Union City Blues
Wading into the fray is the New York Hotel and Motel Trades Council (HTC), which represents workers in New York, as well as around 5,000 hospitality workers in New Jersey. HTC, which is under the AFL-CIO federation of labor unions umbrella, is launching a TV and digital ad campaign against the proposal. Its focus? That the current North Jersey casino expansion referendum excludes a “labor peace” provision, a factor that could restrict union organizing efforts.
“Our union has built a strong standard for gaming workers in the tristate area, and until we have concrete assurances that those standards will be met, we will oppose any efforts to expand gaming into North Jersey,” said HTC union President Peter Ward.
“Trenton political bosses are up to their old games,” proclaims the ad, which suggests politicians will use the new casino revenue however they wish, “just like they did when they bailed out Donald Trump’s failing casinos.”
Trenton’s Bad Bet
Meanwhile, Malaysian casino operating giant Genting, which owns a slots parlor in the New York City borough of Queens, has bankrolled an advertising campaign against the proposal for a group called Trenton’s Bad Bet, which is composed heavily of Atlantic City casinos that oppose the referendum.
While expansion promises to offer back compensation $200 million per year to the close-to-bankrupt Atlantic City, many operators and voters in the resort town are skeptical.
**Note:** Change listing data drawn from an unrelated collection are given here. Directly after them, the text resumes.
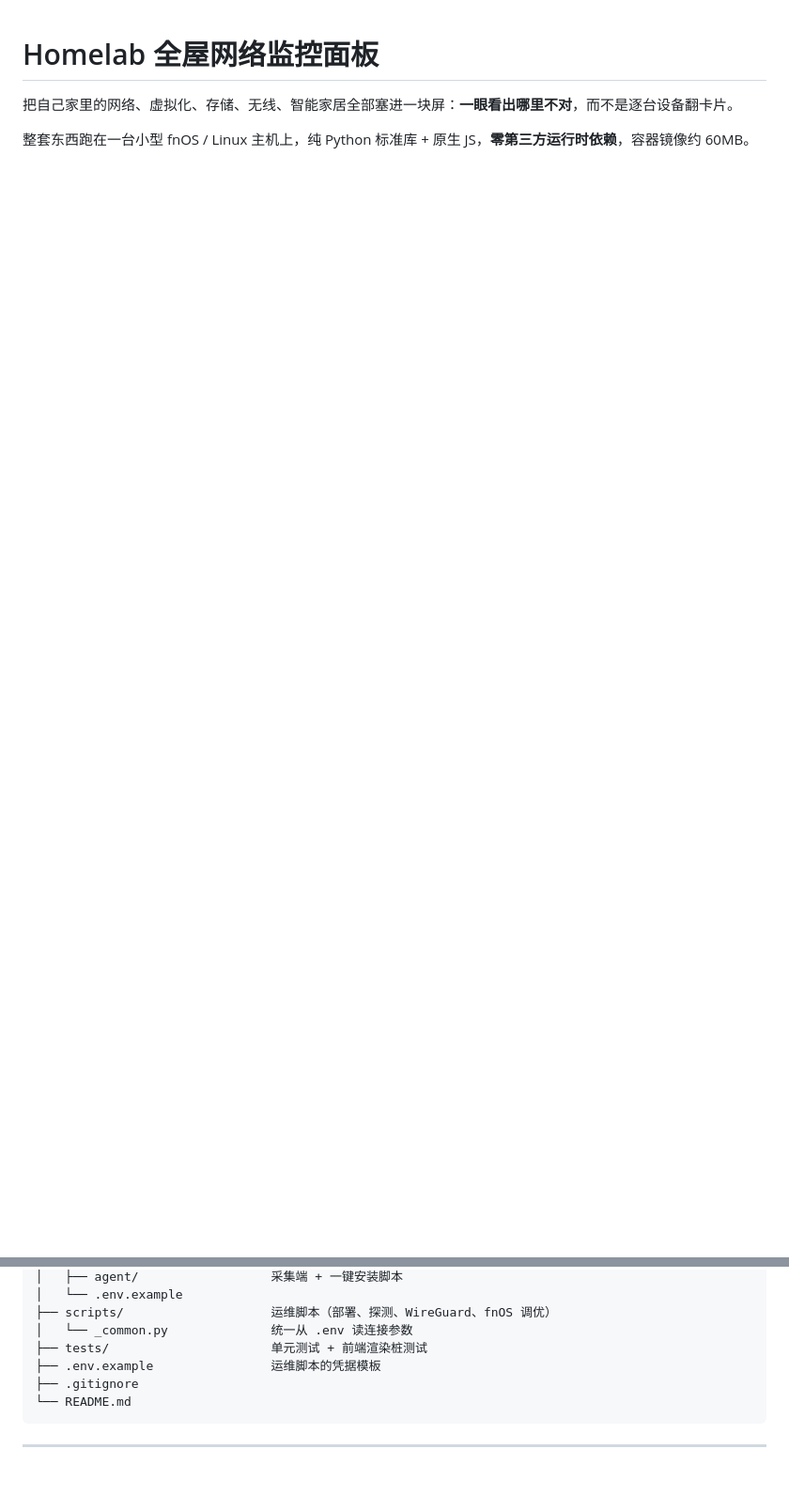
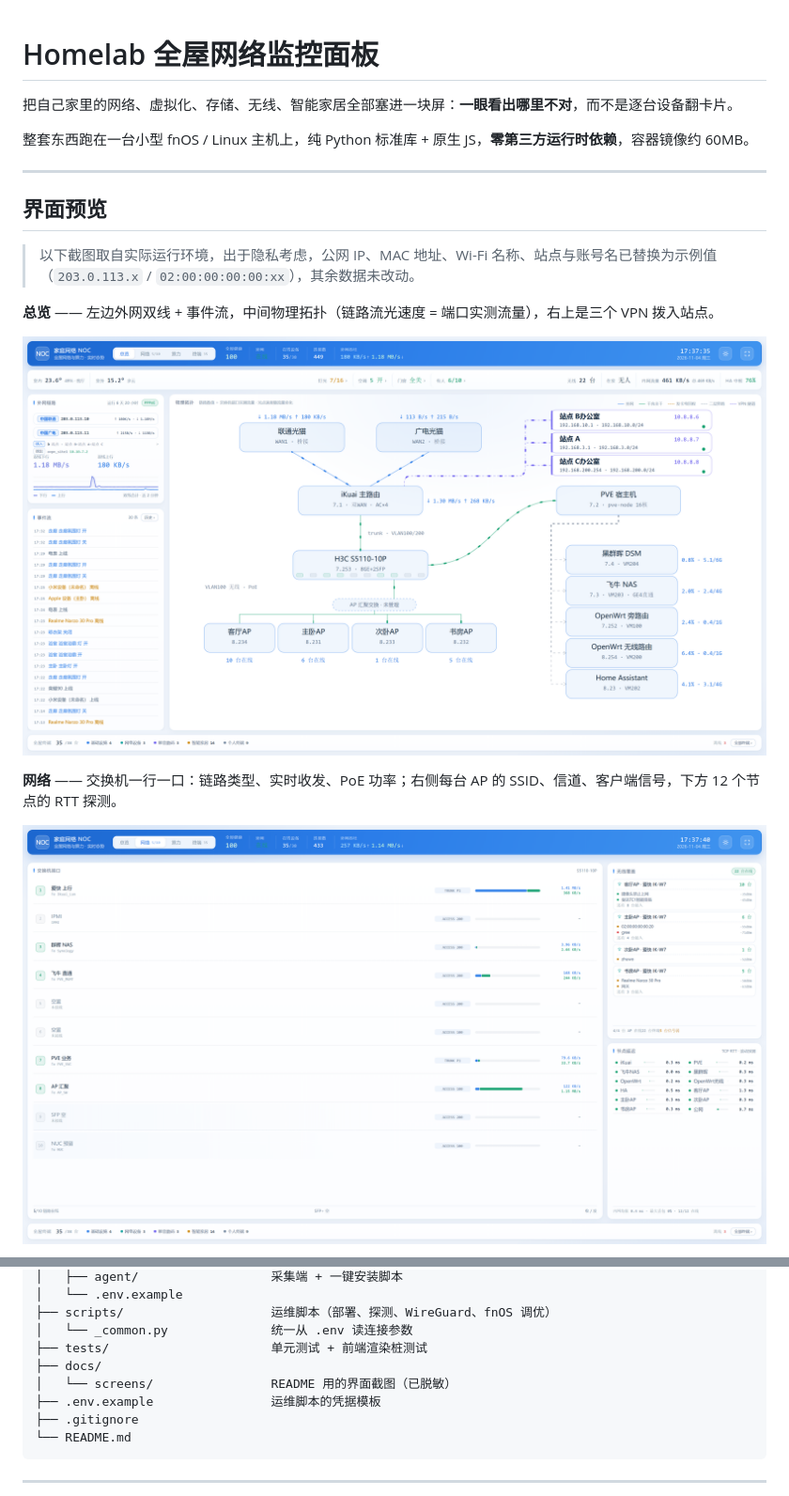
Before and after one commit to a2798116/homelab-noc, a Markdown page: README.md, 2 parts joined by grey strips. Shown at 94% size. Rendered like a GitHub page; pictures changed too: docs/screens/01-overview.png (added), docs/screens/02-network.png (added); blank space fills up the shorter version.

```diff
--- a/README.md
+++ b/README.md
@@ -3,3 +3,18 @@
 把自己家里的网络、虚拟化、存储、无线、智能家居全部塞进一块屏：**一眼看出哪里不对**，而不是逐台设备翻卡片。
 
 整套东西跑在一台小型 fnOS / Linux 主机上，纯 Python 标准库 + 原生 JS，**零第三方运行时依赖**，容器镜像约 60MB。
+
+---
+
+## 界面预览
+
+> 以下截图取自实际运行环境，出于隐私考虑，公网 IP、MAC 地址、Wi-Fi 名称、站点与账号名已替换为示例值（`203.0.113.x` / `02:00:00:00:00:xx`），其余数据未改动。
+
+**总览** —— 左边外网双线 + 事件流，中间物理拓扑（链路流光速度 = 端口实测流量），右上是三个 VPN 拨入站点。
+
+![总览](docs/screens/01-overview.png)
+
+**网络** —— 交换机一行一口：链路类型、实时收发、PoE 功率；右侧每台 AP 的 SSID、信道、客户端信号，下方 12 个节点的 RTT 探测。
+
+![网络](docs/screens/02-network.png)
+
@@ -42,6 +68,8 @@
 ├── scripts/                    运维脚本（部署、探测、WireGuard、fnOS 调优）
 │   └── _common.py              统一从 .env 读连接参数
 ├── tests/                      单元测试 + 前端渲染桩测试
+├── docs/
+│   └── screens/                README 用的界面截图（已脱敏）
 ├── .env.example                运维脚本的凭据模板
 ├── .gitignore
 └── README.md
```
Also changed, not shown: other parts of README.md (+11 -0 lines), docs/screens/03-compute.png (added), docs/screens/04-clients.png (added), docs/screens/05-overview-dark.png (added).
Supporters of the payout claim that taxes on the North Jersey new casinos will cover it.
The resort city has lost a quarter of its casinos in the last three years, and the announcement of the imminent closure of the Trump Taj Mahal in mid-October is driving anxiety that expansion could be the death knell for the city. Others believe the Atlantic City sector is now rightsized, and can cope with some extra competition, while hopefully attracting footfall to New Jersey from neighboring states.